- **LISTED ENTRIES**
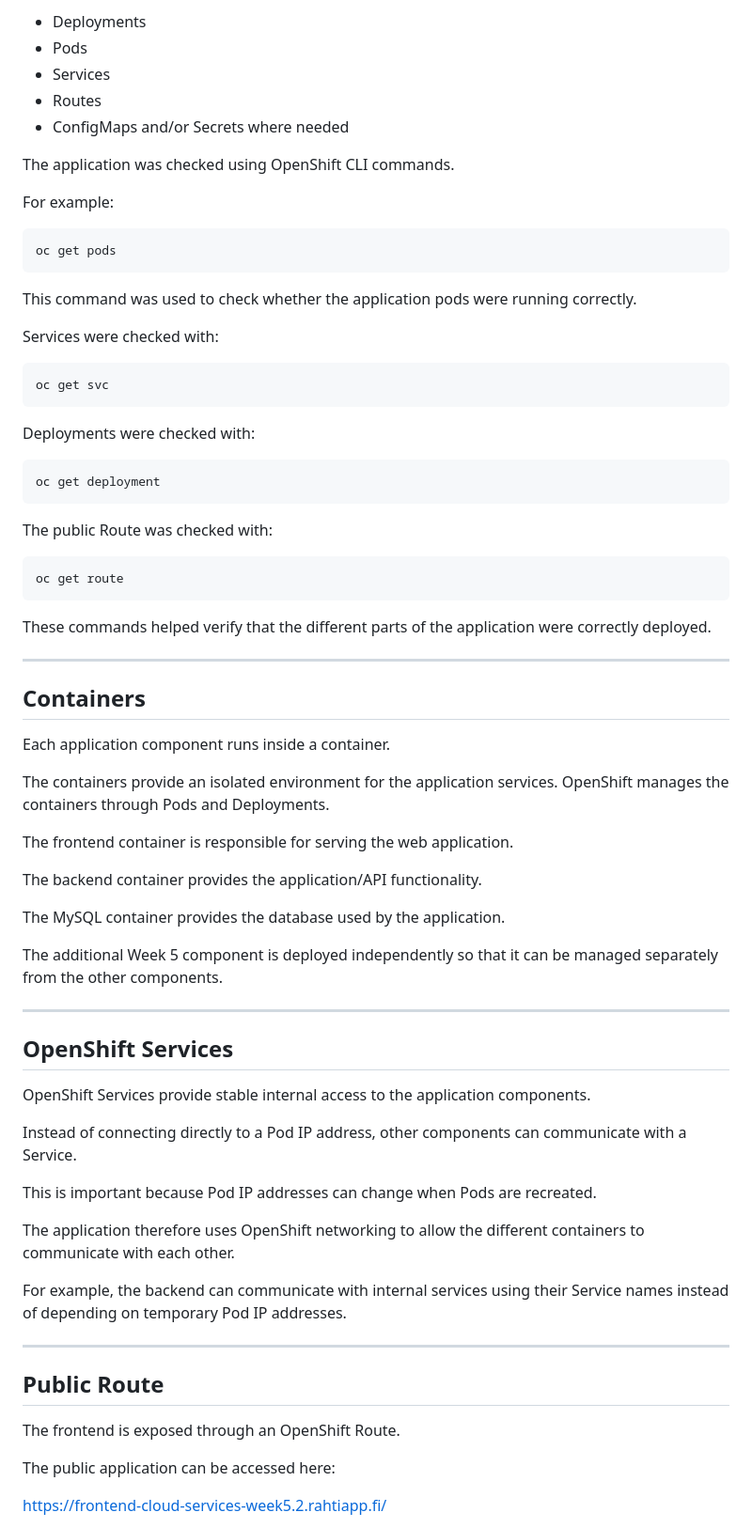
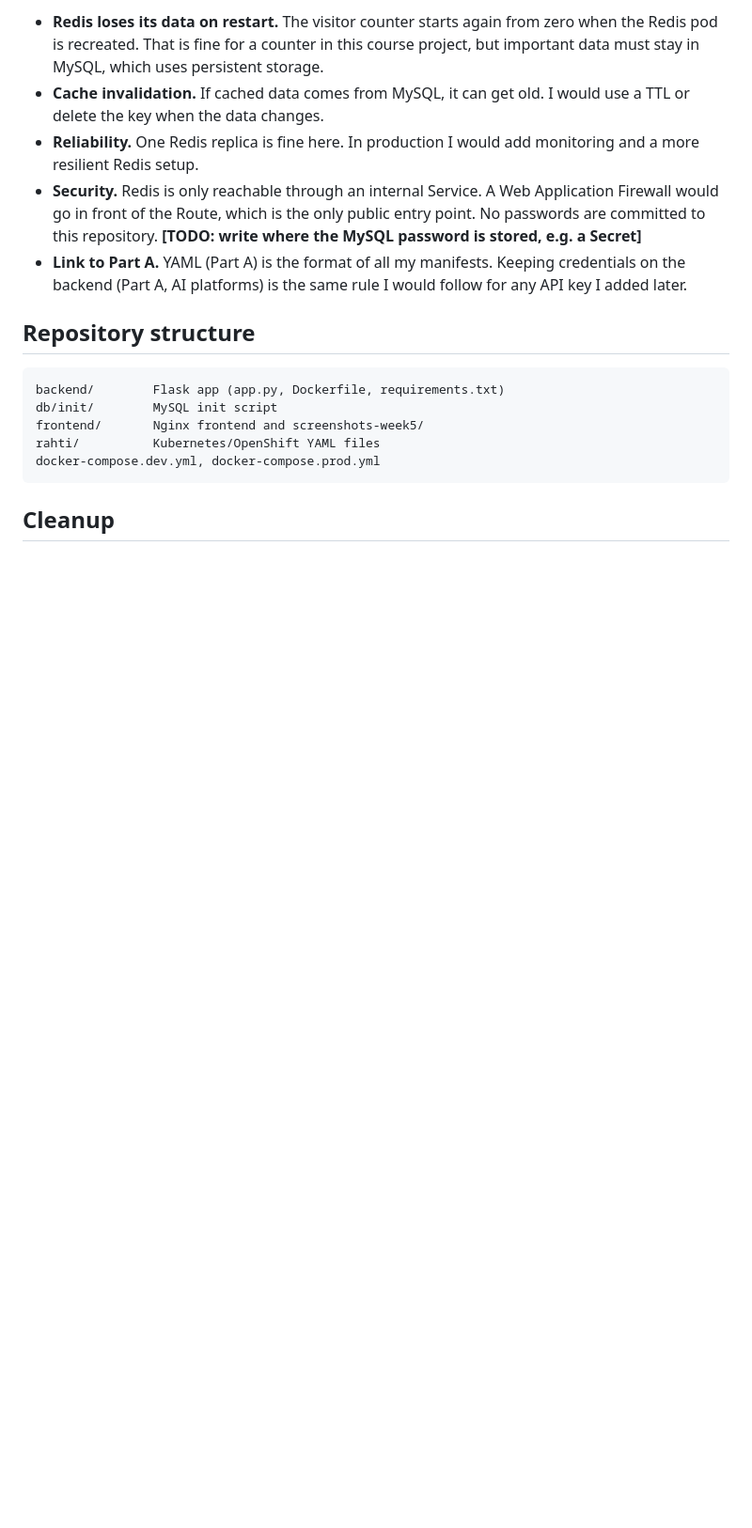
Before and after one commit to Mishomoon/cloud-services-week5, a Markdown page: README.md, the part around one of its changes. Shown at 94% size. Drawn GitHub-style; blank space fills up the shorter version.

````diff
--- a/README.md
+++ b/README.md
@@ -59,69 +60,19 @@ The deployment uses OpenShift resources such as:
 
-- Deployments
-- Pods
-- Services
-- Routes
-- ConfigMaps and/or Secrets where needed
+- **Redis loses its data on restart.** The visitor counter starts again from zero when the Redis pod is recreated. That is fine for a counter in this course project, but important data must stay in MySQL, which uses persistent storage.
+- **Cache invalidation.** If cached data comes from MySQL, it can get old. I would use a TTL or delete the key when the data changes.
+- **Reliability.** One Redis replica is fine here. In production I would add monitoring and a more resilient Redis setup.
+- **Security.** Redis is only reachable through an internal Service. A Web Application Firewall would go in front of the Route, which is the only public entry point. No passwords are committed to this repository. **[TODO: write where the MySQL password is stored, e.g. a Secret]**
+- **Link to Part A.** YAML (Part A) is the format of all my manifests. Keeping credentials on the backend (Part A, AI platforms) is the same rule I would follow for any API key I added later.
 
-The application was checked using OpenShift CLI commands.
+## Repository structure
 
-For example:
+```text
+backend/        Flask app (app.py, Dockerfile, requirements.txt)
+db/init/        MySQL init script
+frontend/       Nginx frontend and screenshots-week5/
+rahti/          Kubernetes/OpenShift YAML files
+docker-compose.dev.yml, docker-compose.prod.yml
+```
 
-    oc get pods
+## Cleanup
 
-This command was used to check whether the application pods were running correctly.
-
-Services were checked with:
-
-    oc get svc
-
-Deployments were checked with:
-
-    oc get deployment
-
-The public Route was checked with:
-
-    oc get route
-
-These commands helped verify that the different parts of the application were correctly deployed.
-
----
-
-## Containers
-
-Each application component runs inside a container.
-
-The containers provide an isolated environment for the application services. OpenShift manages the containers through Pods and Deployments.
-
-The frontend container is responsible for serving the web application.
-
-The backend container provides the application/API functionality.
-
-The MySQL container provides the database used by the application.
-
-The additional Week 5 component is deployed independently so that it can be managed separately from the other components.
-
----
-
-## OpenShift Services
-
-OpenShift Services provide stable internal access to the application components.
-
-Instead of connecting directly to a Pod IP address, other components can communicate with a Service.
-
-This is important because Pod IP addresses can change when Pods are recreated.
-
-The application therefore uses OpenShift networking to allow the different containers to communicate with each other.
-
-For example, the backend can communicate with internal services using their Service names instead of depending on temporary Pod IP addresses.
-
----
-
-## Public Route
-
-The frontend is exposed through an OpenShift Route.
-
-The public application can be accessed here:
-
-https://frontend-cloud-services-week5.2.rahtiapp.fi/
-
````
Also changed, not shown: other parts of README.md (+41 -199 lines).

- **WHAT YOU NEED TO DO**
The reply should hold every line of the records unchanged and no pictures.

- **ANSWER BELOW**
Before and after one commit to Mishomoon/cloud-services-week5, a Markdown page: README.md, the part around one of its changes. Shown at 94% size. Drawn GitHub-style; blank space fills up the shorter version.

````diff
--- a/README.md
+++ b/README.md
@@ -59,69 +60,19 @@ The deployment uses OpenShift resources such as:
 
-- Deployments
-- Pods
-- Services
-- Routes
-- ConfigMaps and/or Secrets where needed
+- **Redis loses its data on restart.** The visitor counter starts again from zero when the Redis pod is recreated. That is fine for a counter in this course project, but important data must stay in MySQL, which uses persistent storage.
+- **Cache invalidation.** If cached data comes from MySQL, it can get old. I would use a TTL or delete the key when the data changes.
+- **Reliability.** One Redis replica is fine here. In production I would add monitoring and a more resilient Redis setup.
+- **Security.** Redis is only reachable through an internal Service. A Web Application Firewall would go in front of the Route, which is the only public entry point. No passwords are committed to this repository. **[TODO: write where the MySQL password is stored, e.g. a Secret]**
+- **Link to Part A.** YAML (Part A) is the format of all my manifests. Keeping credentials on the backend (Part A, AI platforms) is the same rule I would follow for any API key I added later.
 
-The application was checked using OpenShift CLI commands.
+## Repository structure
 
-For example:
+```text
+backend/        Flask app (app.py, Dockerfile, requirements.txt)
+db/init/        MySQL init script
+frontend/       Nginx frontend and screenshots-week5/
+rahti/          Kubernetes/OpenShift YAML files
+docker-compose.dev.yml, docker-compose.prod.yml
+```
 
-    oc get pods
+## Cleanup
 
-This command was used to check whether the application pods were running correctly.
-
-Services were checked with:
-
-    oc get svc
-
-Deployments were checked with:
-
-    oc get deployment
-
-The public Route was checked with:
-
-    oc get route
-
-These commands helped verify that the different parts of the application were correctly deployed.
-
----
-
-## Containers
-
-Each application component runs inside a container.
-
-The containers provide an isolated environment for the application services. OpenShift manages the containers through Pods and Deployments.
-
-The frontend container is responsible for serving the web application.
-
-The backend container provides the application/API functionality.
-
-The MySQL container provides the database used by the application.
-
-The additional Week 5 component is deployed independently so that it can be managed separately from the other components.
-
----
-
-## OpenShift Services
-
-OpenShift Services provide stable internal access to the application components.
-
-Instead of connecting directly to a Pod IP address, other components can communicate with a Service.
-
-This is important because Pod IP addresses can change when Pods are recreated.
-
-The application therefore uses OpenShift networking to allow the different containers to communicate with each other.
-
-For example, the backend can communicate with internal services using their Service names instead of depending on temporary Pod IP addresses.
-
----
-
-## Public Route
-
-The frontend is exposed through an OpenShift Route.
-
-The public application can be accessed here:
-
-https://frontend-cloud-services-week5.2.rahtiapp.fi/
-
````
Also changed, not shown: other parts of README.md (+41 -199 lines).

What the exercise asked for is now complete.